* The task *
When you write out the entries, keep every line exactly as it appears.

[Modification records]
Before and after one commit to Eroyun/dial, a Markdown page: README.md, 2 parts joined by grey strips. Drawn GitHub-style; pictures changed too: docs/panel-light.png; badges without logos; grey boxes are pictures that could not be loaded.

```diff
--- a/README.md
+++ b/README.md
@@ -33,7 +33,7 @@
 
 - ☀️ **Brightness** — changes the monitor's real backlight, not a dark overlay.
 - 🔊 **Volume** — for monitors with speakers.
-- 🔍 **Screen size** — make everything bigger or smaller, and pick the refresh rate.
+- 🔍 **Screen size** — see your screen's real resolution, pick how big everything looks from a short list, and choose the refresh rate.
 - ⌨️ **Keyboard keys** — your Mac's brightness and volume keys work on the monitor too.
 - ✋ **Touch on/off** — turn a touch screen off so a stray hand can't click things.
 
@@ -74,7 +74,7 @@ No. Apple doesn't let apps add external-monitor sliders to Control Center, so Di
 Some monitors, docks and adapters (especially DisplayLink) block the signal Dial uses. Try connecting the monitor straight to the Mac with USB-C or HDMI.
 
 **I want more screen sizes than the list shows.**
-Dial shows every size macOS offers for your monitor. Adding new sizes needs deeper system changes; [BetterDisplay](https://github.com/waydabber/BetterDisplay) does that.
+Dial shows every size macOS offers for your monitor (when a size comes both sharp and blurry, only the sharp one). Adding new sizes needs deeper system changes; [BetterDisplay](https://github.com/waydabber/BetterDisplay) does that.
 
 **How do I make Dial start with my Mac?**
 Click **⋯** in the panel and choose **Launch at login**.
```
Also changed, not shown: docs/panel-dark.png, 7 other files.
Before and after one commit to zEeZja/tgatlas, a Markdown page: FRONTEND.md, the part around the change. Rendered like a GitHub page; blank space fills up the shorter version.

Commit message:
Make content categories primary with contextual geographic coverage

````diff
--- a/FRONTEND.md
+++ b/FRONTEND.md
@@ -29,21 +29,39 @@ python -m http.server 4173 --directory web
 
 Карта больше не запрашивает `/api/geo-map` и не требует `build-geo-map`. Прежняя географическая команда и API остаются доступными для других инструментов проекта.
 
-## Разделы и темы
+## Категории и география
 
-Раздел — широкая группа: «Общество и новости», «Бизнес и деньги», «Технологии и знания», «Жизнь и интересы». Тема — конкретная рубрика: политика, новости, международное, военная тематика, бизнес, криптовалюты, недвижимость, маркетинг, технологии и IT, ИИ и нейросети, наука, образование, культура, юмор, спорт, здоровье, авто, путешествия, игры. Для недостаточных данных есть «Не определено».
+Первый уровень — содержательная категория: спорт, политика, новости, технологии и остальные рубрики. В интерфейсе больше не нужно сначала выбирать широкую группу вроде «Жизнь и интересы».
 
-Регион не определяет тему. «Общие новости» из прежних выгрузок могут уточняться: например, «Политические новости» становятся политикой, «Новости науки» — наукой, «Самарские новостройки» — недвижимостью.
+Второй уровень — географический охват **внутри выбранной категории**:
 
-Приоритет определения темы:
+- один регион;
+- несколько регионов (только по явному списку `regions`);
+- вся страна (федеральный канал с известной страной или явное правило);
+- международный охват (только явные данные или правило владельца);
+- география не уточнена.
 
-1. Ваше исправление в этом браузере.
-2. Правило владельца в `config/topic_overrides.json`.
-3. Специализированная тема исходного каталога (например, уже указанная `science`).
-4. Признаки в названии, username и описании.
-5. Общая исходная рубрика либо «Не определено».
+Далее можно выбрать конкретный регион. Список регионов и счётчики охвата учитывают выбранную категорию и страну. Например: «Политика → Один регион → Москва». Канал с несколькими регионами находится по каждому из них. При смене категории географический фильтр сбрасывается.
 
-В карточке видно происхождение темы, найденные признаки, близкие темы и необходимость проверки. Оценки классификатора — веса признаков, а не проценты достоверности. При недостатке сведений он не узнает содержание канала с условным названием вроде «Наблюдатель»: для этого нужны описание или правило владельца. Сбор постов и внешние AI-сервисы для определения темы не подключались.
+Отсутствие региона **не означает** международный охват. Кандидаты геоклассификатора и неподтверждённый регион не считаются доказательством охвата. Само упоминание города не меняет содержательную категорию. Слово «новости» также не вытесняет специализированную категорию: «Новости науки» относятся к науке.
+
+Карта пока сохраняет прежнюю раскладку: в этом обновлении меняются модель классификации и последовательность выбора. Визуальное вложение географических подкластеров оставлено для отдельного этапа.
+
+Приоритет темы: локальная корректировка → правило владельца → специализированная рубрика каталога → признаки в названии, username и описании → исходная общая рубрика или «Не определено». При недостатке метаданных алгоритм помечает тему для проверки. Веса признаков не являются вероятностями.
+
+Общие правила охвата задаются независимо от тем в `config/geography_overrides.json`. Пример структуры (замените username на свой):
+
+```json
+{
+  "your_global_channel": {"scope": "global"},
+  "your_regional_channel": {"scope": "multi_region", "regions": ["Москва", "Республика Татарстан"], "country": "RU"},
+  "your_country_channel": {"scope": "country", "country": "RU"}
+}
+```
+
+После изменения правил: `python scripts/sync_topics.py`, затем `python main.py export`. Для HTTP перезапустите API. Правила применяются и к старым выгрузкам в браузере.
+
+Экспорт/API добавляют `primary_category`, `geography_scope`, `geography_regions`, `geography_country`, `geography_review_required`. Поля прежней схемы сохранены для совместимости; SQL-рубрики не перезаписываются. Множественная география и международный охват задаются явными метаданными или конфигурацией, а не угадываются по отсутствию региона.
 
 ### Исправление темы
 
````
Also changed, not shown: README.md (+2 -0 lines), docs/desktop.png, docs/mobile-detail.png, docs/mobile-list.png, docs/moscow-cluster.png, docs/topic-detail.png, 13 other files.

* Output *
Before and after one commit to Eroyun/dial, a Markdown page: README.md, 2 parts joined by grey strips. Drawn GitHub-style; pictures changed too: docs/panel-light.png; badges without logos; grey boxes are pictures that could not be loaded.

```diff
--- a/README.md
+++ b/README.md
@@ -33,7 +33,7 @@
 
 - ☀️ **Brightness** — changes the monitor's real backlight, not a dark overlay.
 - 🔊 **Volume** — for monitors with speakers.
-- 🔍 **Screen size** — make everything bigger or smaller, and pick the refresh rate.
+- 🔍 **Screen size** — see your screen's real resolution, pick how big everything looks from a short list, and choose the refresh rate.
 - ⌨️ **Keyboard keys** — your Mac's brightness and volume keys work on the monitor too.
 - ✋ **Touch on/off** — turn a touch screen off so a stray hand can't click things.
 
@@ -74,7 +74,7 @@ No. Apple doesn't let apps add external-monitor sliders to Control Center, so Di
 Some monitors, docks and adapters (especially DisplayLink) block the signal Dial uses. Try connecting the monitor straight to the Mac with USB-C or HDMI.
 
 **I want more screen sizes than the list shows.**
-Dial shows every size macOS offers for your monitor. Adding new sizes needs deeper system changes; [BetterDisplay](https://github.com/waydabber/BetterDisplay) does that.
+Dial shows every size macOS offers for your monitor (when a size comes both sharp and blurry, only the sharp one). Adding new sizes needs deeper system changes; [BetterDisplay](https://github.com/waydabber/BetterDisplay) does that.
 
 **How do I make Dial start with my Mac?**
 Click **⋯** in the panel and choose **Launch at login**.
```
Also changed, not shown: docs/panel-dark.png, 7 other files.
Before and after one commit to zEeZja/tgatlas, a Markdown page: FRONTEND.md, the part around the change. Rendered like a GitHub page; blank space fills up the shorter version.

Commit message:
Make content categories primary with contextual geographic coverage

````diff
--- a/FRONTEND.md
+++ b/FRONTEND.md
@@ -29,21 +29,39 @@ python -m http.server 4173 --directory web
 
 Карта больше не запрашивает `/api/geo-map` и не требует `build-geo-map`. Прежняя географическая команда и API остаются доступными для других инструментов проекта.
 
-## Разделы и темы
+## Категории и география
 
-Раздел — широкая группа: «Общество и новости», «Бизнес и деньги», «Технологии и знания», «Жизнь и интересы». Тема — конкретная рубрика: политика, новости, международное, военная тематика, бизнес, криптовалюты, недвижимость, маркетинг, технологии и IT, ИИ и нейросети, наука, образование, культура, юмор, спорт, здоровье, авто, путешествия, игры. Для недостаточных данных есть «Не определено».
+Первый уровень — содержательная категория: спорт, политика, новости, технологии и остальные рубрики. В интерфейсе больше не нужно сначала выбирать широкую группу вроде «Жизнь и интересы».
 
-Регион не определяет тему. «Общие новости» из прежних выгрузок могут уточняться: например, «Политические новости» становятся политикой, «Новости науки» — наукой, «Самарские новостройки» — недвижимостью.
+Второй уровень — географический охват **внутри выбранной категории**:
 
-Приоритет определения темы:
+- один регион;
+- несколько регионов (только по явному списку `regions`);
+- вся страна (федеральный канал с известной страной или явное правило);
+- международный охват (только явные данные или правило владельца);
+- география не уточнена.
 
-1. Ваше исправление в этом браузере.
-2. Правило владельца в `config/topic_overrides.json`.
-3. Специализированная тема исходного каталога (например, уже указанная `science`).
-4. Признаки в названии, username и описании.
-5. Общая исходная рубрика либо «Не определено».
+Далее можно выбрать конкретный регион. Список регионов и счётчики охвата учитывают выбранную категорию и страну. Например: «Политика → Один регион → Москва». Канал с несколькими регионами находится по каждому из них. При смене категории географический фильтр сбрасывается.
 
-В карточке видно происхождение темы, найденные признаки, близкие темы и необходимость проверки. Оценки классификатора — веса признаков, а не проценты достоверности. При недостатке сведений он не узнает содержание канала с условным названием вроде «Наблюдатель»: для этого нужны описание или правило владельца. Сбор постов и внешние AI-сервисы для определения темы не подключались.
+Отсутствие региона **не означает** международный охват. Кандидаты геоклассификатора и неподтверждённый регион не считаются доказательством охвата. Само упоминание города не меняет содержательную категорию. Слово «новости» также не вытесняет специализированную категорию: «Новости науки» относятся к науке.
+
+Карта пока сохраняет прежнюю раскладку: в этом обновлении меняются модель классификации и последовательность выбора. Визуальное вложение географических подкластеров оставлено для отдельного этапа.
+
+Приоритет темы: локальная корректировка → правило владельца → специализированная рубрика каталога → признаки в названии, username и описании → исходная общая рубрика или «Не определено». При недостатке метаданных алгоритм помечает тему для проверки. Веса признаков не являются вероятностями.
+
+Общие правила охвата задаются независимо от тем в `config/geography_overrides.json`. Пример структуры (замените username на свой):
+
+```json
+{
+  "your_global_channel": {"scope": "global"},
+  "your_regional_channel": {"scope": "multi_region", "regions": ["Москва", "Республика Татарстан"], "country": "RU"},
+  "your_country_channel": {"scope": "country", "country": "RU"}
+}
+```
+
+После изменения правил: `python scripts/sync_topics.py`, затем `python main.py export`. Для HTTP перезапустите API. Правила применяются и к старым выгрузкам в браузере.
+
+Экспорт/API добавляют `primary_category`, `geography_scope`, `geography_regions`, `geography_country`, `geography_review_required`. Поля прежней схемы сохранены для совместимости; SQL-рубрики не перезаписываются. Множественная география и международный охват задаются явными метаданными или конфигурацией, а не угадываются по отсутствию региона.
 
 ### Исправление темы
 
````
Also changed, not shown: README.md (+2 -0 lines), docs/desktop.png, docs/mobile-detail.png, docs/mobile-list.png, docs/moscow-cluster.png, docs/topic-detail.png, 13 other files.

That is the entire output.